Last night, I attended an author talk where the host had one job: introduce the talents and present them well. Said talents were two Nigerian ladies, one the author, the other the visual artist who had produced a beautiful cover for the book. Both young women were poised to meet and impress a new audience as they celebrated the product that had come from their labor. It should’ve been a celebration of their accomplishments, a way to identify and distinguish these two women with similar backgrounds but very different talents. Yet the hostess butchered one name by making it sound like the other. Okay, maybe said host had a bunch of other jobs behind the scenes but the reason they’re behind the scenes is because I’m not supposed to have to think about them. She knew in advance that these people were coming, she had ample time to prepare, practice their names, say it a hundred times if necessary. Yet, when she got in front of the audience who she was supposed to be priming to see these women as talented professional artists, she bumbled on the thing that we use to identify them.
I have a pet peeve about names being mispronounced.
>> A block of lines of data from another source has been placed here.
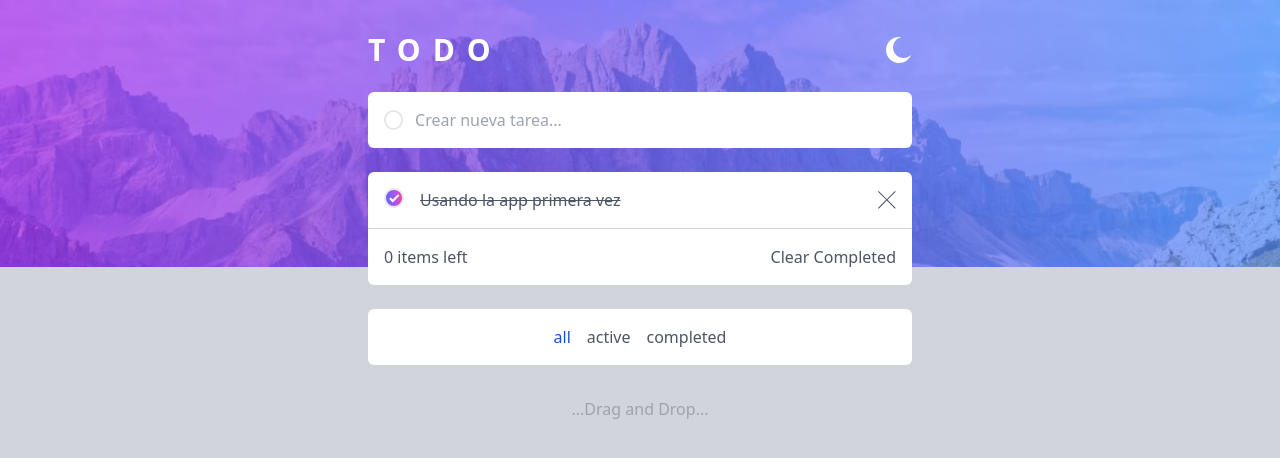
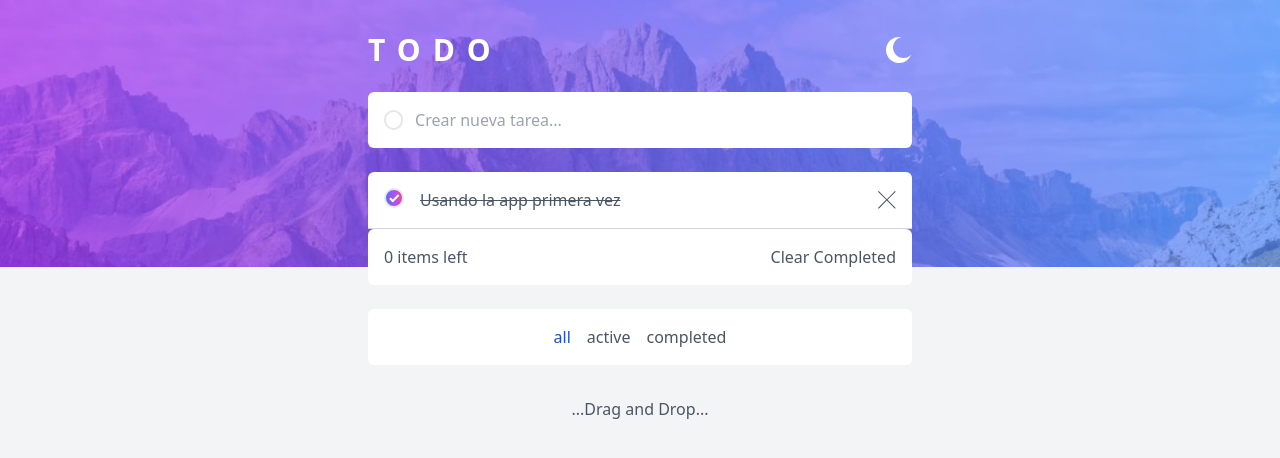
Before and after one commit to JesusELC/prueba, a React (Vite) app: page / in a window 1280 px wide. Shown: the top 458 px of the page. Built offline with nearby package versions, Linux system fonts and the light colour scheme.

Commit message:
Terminado y probado listo para web

```diff
--- a/src/App.jsx
+++ b/src/App.jsx
@@ -58,7 +58,7 @@ const App = () => {
   }
 
    return (
-    <div className="bg-gray-300 dark:bg-gray-900 bg-contain bg-no-repeat min-h-screen bg-[url('./assets/images/bg-mobile-light.jpg')] md:bg-[url('./assets/images/bg-desktop-light.jpg')] dark:bg-[url('./assets/images/bg-mobile-dark.jpg')] md:dark:bg-[url('./assets/images/bg-desktop-dark.jpg')] transition-all duration-1000 ">
+    <div className="bg-gray-100 dark:bg-gray-900 bg-contain bg-no-repeat min-h-screen bg-[url('./assets/images/bg-mobile-light.jpg')] md:bg-[url('./assets/images/bg-desktop-light.jpg')] dark:bg-[url('./assets/images/bg-mobile-dark.jpg')] md:dark:bg-[url('./assets/images/bg-desktop-dark.jpg')] transition-all duration-1000 ">
 
       <Header/>
 
@@ -72,7 +72,7 @@ const App = () => {
         <TodoFilter changeFilter={changeFilter} filter={filter}/>
       </main>
 
-      <footer className="text-center mt-8 dark:text-gray-600 text-gray-400">
+      <footer className="text-center mt-8 dark:text-gray-600 text-gray-600">
         ...Drag and Drop...
       </footer>
 
--- a/src/components/TodoComputed.jsx
+++ b/src/components/TodoComputed.jsx
@@ -1,6 +1,6 @@
 const TodoComputed = ({computedTodoLeft,clearCompleted}) => {
     return(
-      <section className="p-4 flex justify-between dark:bg-gray-800 bg-white rounded-b-md">
+      <section className="rounded-t-md p-4 flex justify-between dark:bg-gray-800 bg-white rounded-b-md transition-all duration-1000">
         <span className="text-gray-600 dark:text-gray-400">{computedTodoLeft} items left</span>
         <button className="text-gray-600" onClick={clearCompleted}>Clear Completed </button>
       </section>
--- a/src/components/TodoCreate.jsx
+++ b/src/components/TodoCreate.jsx
@@ -17,7 +17,7 @@ const TodoCreate = ({createTodo}) =>{
         <form onSubmit={handleSubmitAddTodo} className="p-4 dark:bg-gray-800 bg-white border-black rounded-md overflow-hidden flex gap-3 items-center mt-6 transition-all duration-1000">
          <span className="rounded-full border-2 w-5 h-5 inline-block"> </span>
          <input
-            className="w-full dark:bg-gray-800 text-gray-600 outline-none dark:text-gray-400"
+            className="w-full dark:bg-gray-800 text-gray-600 outline-none dark:text-gray-400 transition-all duration-1000"
             type="text"
             placeholder="Crear nueva tarea..."
             value={title}
--- a/src/components/TodoFilter.jsx
+++ b/src/components/TodoFilter.jsx
@@ -1,7 +1,7 @@
 const TodoFilter = ({changeFilter, filter}) => {
     return(
         <section className="container mx-auto mt-6 transition-all duration-1000">
-        <div className="mt-6 dark:bg-gray-800 bg-white rounded-md p-4 flex justify-center gap-4  ">
+        <div className="mt-6 dark:bg-gray-800 bg-white rounded-md p-4 flex justify-center gap-4 transition-all duration-1000 ">
           <button className={`hover:text-blue-600 ${filter === 'all'?"text-blue-700 ":"dark:text-gray-400 text-gray-600 "}`} onClick={() => changeFilter("all")}>all</button>
           <button className={`hover:text-blue-600 ${filter === 'active'?"text-blue-700":"dark:text-gray-400 text-gray-600"}`} onClick={() => changeFilter("active")}>active</button>
           <button className={`hover:text-blue-600 ${filter === 'completed'?"text-blue-700":"dark:text-gray-400 text-gray-600"}`} onClick={() => changeFilter("completed")}>completed</button>
--- a/src/components/TodoItem.jsx
+++ b/src/components/TodoItem.jsx
@@ -4,19 +4,19 @@ import CrossIcon from "./icons/IconCross";
 const TodoItem = ({todo, deleteTodo, changeTodo}) => {
     const {id,title,completed} = todo;
     return(
-       <article className="flex gap-4 border-b-gray-300 border-b dark:bg-gray-800 transition-all duration-1000">
+       <article className="flex gap-4  border-b-gray-300 border-b dark:bg-gray-800 transition-all duration-1000">
 
        <button
            onClick={() => changeTodo(id)}
-           className={`rounded-full border-2 w-5 h-5 dark:border-gray-400 ${completed? " bg-gradient-to-r from-indigo-500 via-purple-500 to-pink-500 flex justify-center items-center ": "inline-block" }`}>
+           className={`rounded-full border-2 w-5 h-5 dark:border-gray-400 overflow-hidden ${completed? " bg-gradient-to-r from-indigo-500 via-purple-500 to-pink-500 flex justify-center items-center ": "inline-block" } transition-all duration-1000`}>
           {
             completed && <CheckIcon />
           }
         </button>
 
-        <p className={`dark:text-gray-400 text-gray-600 grow ${completed && "line-through"}`}>{title}</p>
+        <p className={`dark:text-gray-400 text-gray-600 grow ${completed && "line-through"} transition-all duration-1000`}>{title}</p>
         <button
-          className="flex-none"
+          className="flex-none transition-all duration-1000"
           onClick={() => deleteTodo(id)}
         >
           <CrossIcon />
--- a/src/components/TodoList.jsx
+++ b/src/components/TodoList.jsx
@@ -2,7 +2,7 @@ import TodoItem from "./TodoItem";
 
 const TodoList = ({todos, deleteTodo, changeTodo}) => {
     return(
-        <div className="dark:bg-gray-800 bg-white rounded-t-md [&>article]:p-4 mt-6">
+        <div className="rounded-t-md dark:bg-gray-800 bg-white  [&>article]:p-4 mt-6 transition-all duration-1000 overflow-hidden">
           {todos.map((todo)=>(
             <TodoItem key={todo.id} todo={todo} deleteTodo={deleteTodo} changeTodo={changeTodo}/>
           ))}
```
My name is pretty easy to recognize and pronounce so this irritation isn’t at offenses against me. But names are important as identifiers and I bristle when I hear a person not respect someone else’s identity.
When I was in high school and college, I had some classmates with unique names. At the beginning of each new semester, I would cringe in anticipation of the teacher going down the roster, encountering this new name and maligning it. I imagined that the owner of the name cringed harder at every new encounter and potential mispronunciation. I grew to respect the teachers who, on seeing the unfamiliar word, asked first, how do you pronounce your name, instead of assuming and getting it wrong.
Over time, I’ve learned that when I introduce someone with a unique name, I can pause for effect, and pronounce it, maybe give a clue on how to say it properly, or ask the person to introduce themselves so they can provide that rhymes-with clue.
Last night at the event, I had a hard time letting go of what felt to me like blatant disrespect when the speaker said, after she mumbled something that sounded like the name of one of the Nigerian women, but was really closer to the name of the other, “Oh, I told her I was going to butcher her name”, like that made it okay. Like, just because you’re from another country, it’s okay that I don’t try to say your name properly. I know she probably didn’t see it that way, but that’s the message we send when we don’t even try to learn the pronunciation beforehand. It says, I am superior because my language is easy (to me) and I will say your weird name however I want because you should be honored that I am even saying it at all.
Maybe it was just a stumble but in my book, those stumbles aren’t excusable. When you introduce someone to the world, do it well – find out how to pronounce their name and say it right. Honor the gift their parents gave them, honor the contribution they are making to the world by sharing their gifts. If names are how we identify ourselves, then honor our uniqueness and say those names well.
(Amazon affiliate links included)